ACTIVITY -
Report the lines of the material that carry the string "padding".

(Beginning of MATERIAL SHOWN)

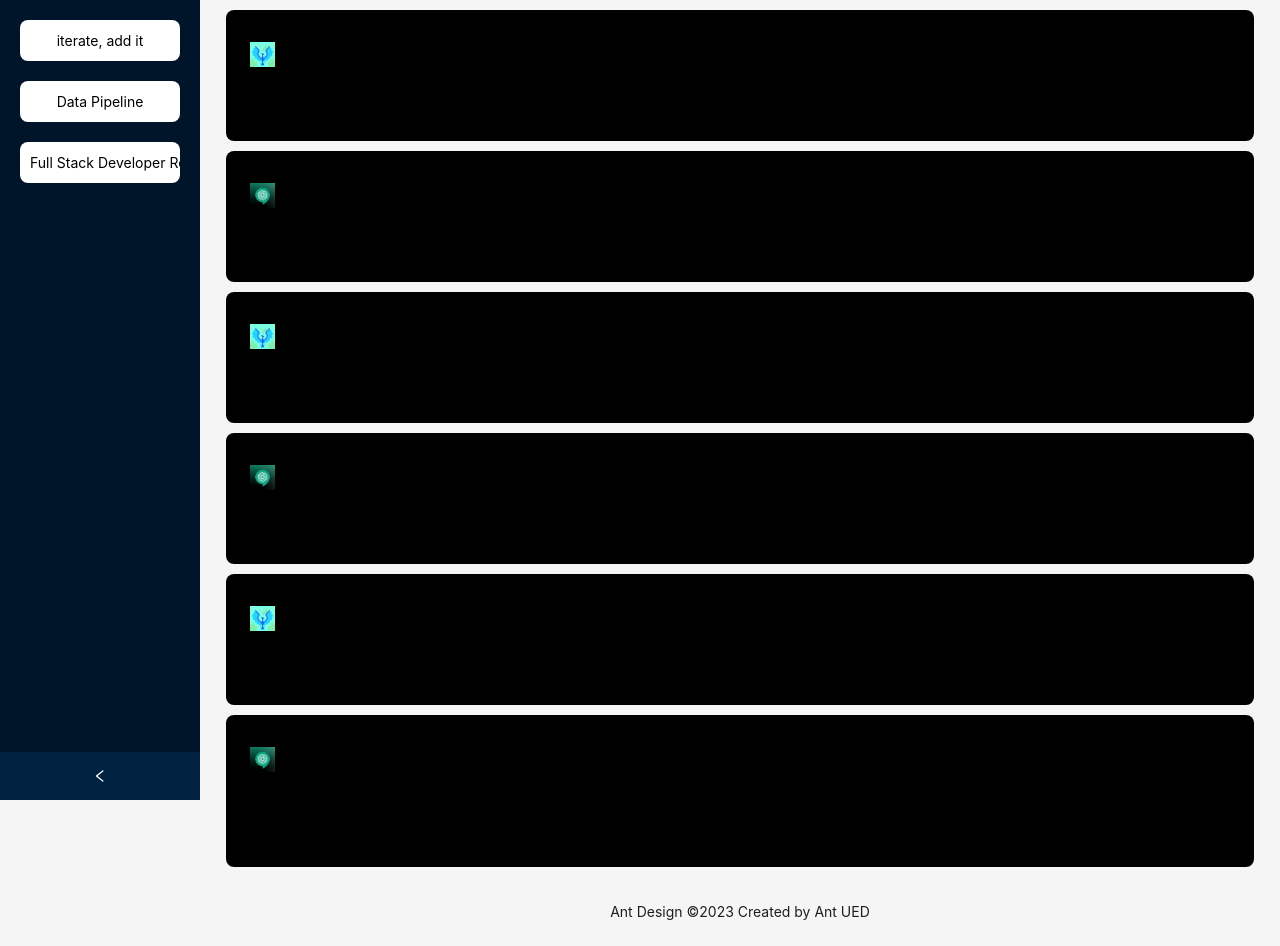
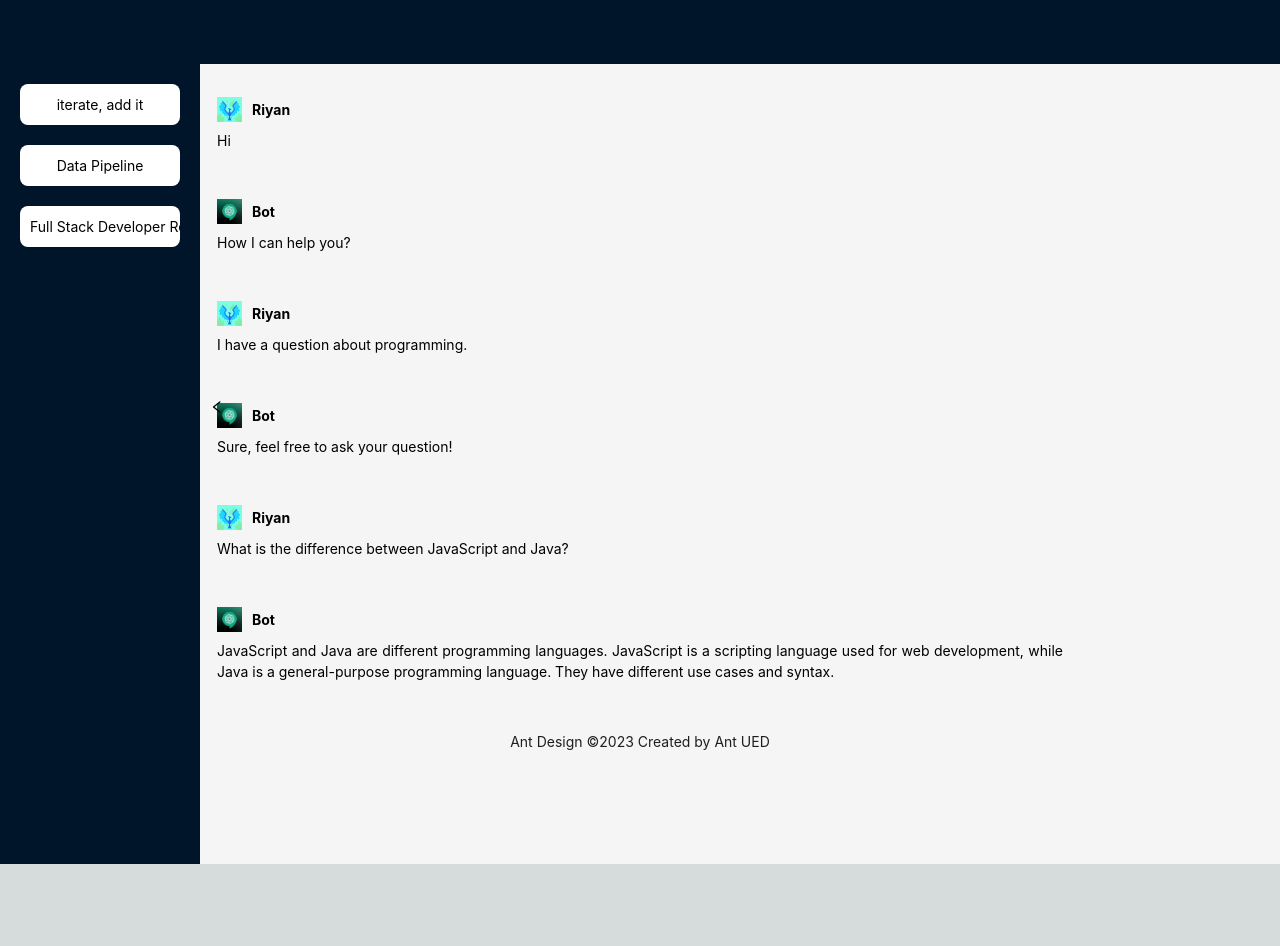
Before and after one commit to Ryand1234/Doc_Analyzer, a Next.js app in the folder doc_analyzer/: page / in a window 1280 px wide. After the commit the page ends 864 px from the top, so only its background shows below. Built offline with nearby package versions, Linux system fonts and the light colour scheme.

Commit message:
fix overall design sideabar etc

```diff
--- a/doc_analyzer/app/layout.tsx
+++ b/doc_analyzer/app/layout.tsx
@@ -5,8 +5,8 @@ import './globals.css'
 // const inter = Inter({ subsets: ['latin'] })
 
 export const metadata: Metadata = {
-  title: 'Create Next App',
-  description: 'Generated by create next app',
+  title: 'Document Analyzer',
+  description: 'App that analyzes documents and give you answer for your questions',
 }
 
 export default function RootLayout({
--- a/doc_analyzer/app/layout/chatbox.tsx
+++ b/doc_analyzer/app/layout/chatbox.tsx
@@ -9,9 +9,7 @@ export default function ChatBox({ messages }: MenuProps) {
     } = theme.useToken();
     return (
         <>
-            <Content style={{
-                margin: '0 16px'
-            }}>
+            <Content>
                 {messages.map((element, index) => (
                     <Message key={index} message={element.message} user={element.user}/>
                 ))}
--- a/doc_analyzer/app/layout/message.tsx
+++ b/doc_analyzer/app/layout/message.tsx
@@ -1,22 +1,36 @@
+"use client";
 import { Breadcrumb, Layout, theme } from 'antd';
+import React, { useState } from 'react';
 const { Header, Content, Footer, Sider } = Layout;
 import { Info } from '../interface/chat-interface';
 import Image from 'next/image'
 import userImg from '../../public/user.png'
+import {
+  DesktopOutlined,
+  FileOutlined,
+  PieChartOutlined,
+  TeamOutlined,
+  UserOutlined,
+} from '@ant-design/icons';
 import bot from '../../public/bot.png'
 export default function Message({ user, message }: Info) {
-    const {
+  const [hidden, setHidden] = useState(true);
+  const {
         token: { colorBgContainer, borderRadiusLG },
     } = theme.useToken();
     return (
         <div
             style={{
                 margin: '10px',
-                padding: '24px',
-                minHeight: '90rvh',
-                background: 'black',
+                padding: '15px',
+                minHeight: '5rem',
+                // width: '90vw',
+                // background: 'black',
+                color: 'black',
                 borderRadius: borderRadiusLG,
             }}
+            onMouseEnter={() => {setHidden(false)}}
+            onMouseLeave={() => {setHidden(true)}}
         >
             <div
                 style={{
@@ -28,12 +42,11 @@ export default function Message({ user, message }: Info) {
                 <Image alt="logo" width={25} height={25} src={user == 'Bot' ? bot : userImg} />
                 <p style={{
                     padding: '10px',
-                }}>{user}</p>
+                }}><strong>{user}</strong></p>
             </div>
-            <br />
-            <p style={{
+            <div><p style={{
                 textAlign: 'justify',
-            }}>{message}</p>
+            }}>{message}</p> <UserOutlined hidden={hidden}/></div>
         </div>
     )
 };
--- a/doc_analyzer/app/page.tsx
+++ b/doc_analyzer/app/page.tsx
@@ -1,18 +1,14 @@
 "use client";
 import React, { useState } from 'react';
-import {
-  DesktopOutlined,
-  FileOutlined,
-  PieChartOutlined,
-  TeamOutlined,
-  UserOutlined,
-} from '@ant-design/icons';
 import { Breadcrumb, Layout, theme } from 'antd';
 import Menu from './layout/sidebar'
 import ChatBox from './layout/chatbox';
 const { Header, Content, Footer, Sider } = Layout;
 import { Info } from './interface/chat-interface';
-
+import {
+  RightOutlined,
+  LeftOutlined
+} from '@ant-design/icons';
 const App: React.FC = () => {
   const [collapsed, setCollapsed] = useState(false);
 
@@ -52,31 +48,49 @@ const App: React.FC = () => {
 
 
   return (
-    <Layout style={{ minHeight: '100vh' }}>
-      <div
+    <Layout>
+      <Header
         style={{
+          position: 'fixed',
+          top: 0,
+          zIndex: 1,
+          width: '100%',
           display: 'flex',
-          overflow: 'scroll',
+          alignItems: 'center',
         }}
       >
-        <Sider style={{
-          position: 'fixed',
-          height: '100vh',
-          width: '10vw'
-        }} collapsible collapsed={collapsed} onCollapse={(value) => setCollapsed(value)}>
-          <div className="demo-logo-vertical" />
+        <div className="demo-logo" />
+      </Header>
+
+      <Layout style={{ marginTop: '4rem', minHeight: '100vh' }}>
+        <Sider
+          style={{ overflow: 'auto', width: '200px', height: '100vh', position: 'fixed' }}
+          hidden={collapsed}>
+          {/* <div className="demo-logo-vertical" /> */}
           <Menu history={history} />
           {/* <Menu theme="dark" defaultSelectedKeys={['1']} mode="inline" items={items} /> */}
         </Sider>
-        <Layout style={{
+        {collapsed ? <RightOutlined style={{
+          color: 'black',
+          position: 'fixed',
+          top: '50%',
+          marginLeft: collapsed ? '10px' : '210px'
+        }} onClick={() => { setCollapsed(false) }} /> : <LeftOutlined style={{
+          color: 'black',
+          position: 'fixed',
+          top: '50%',
+          marginLeft: collapsed ? '80px' : '210px'
+        }} onClick={() => { setCollapsed(true) }} />}
+        <div style={{
           overflow: 'visible',
-          marginLeft: collapsed? '80px' : '200px'
+          marginLeft: '15vw',
+          marginRight: '15vw'
         }}>
           <ChatBox messages={messages} />
           <Footer style={{ textAlign: 'center' }}>Ant Design ©2023 Created by Ant UED</Footer>
-        </Layout>
-      </div>
-    </Layout>
+        </div>
+      </Layout>
+    </Layout >
   );
 };
 
```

(End of MATERIAL SHOWN)

EXERCISE RESULT -
-                padding: '24px',
+                padding: '15px',
                     padding: '10px',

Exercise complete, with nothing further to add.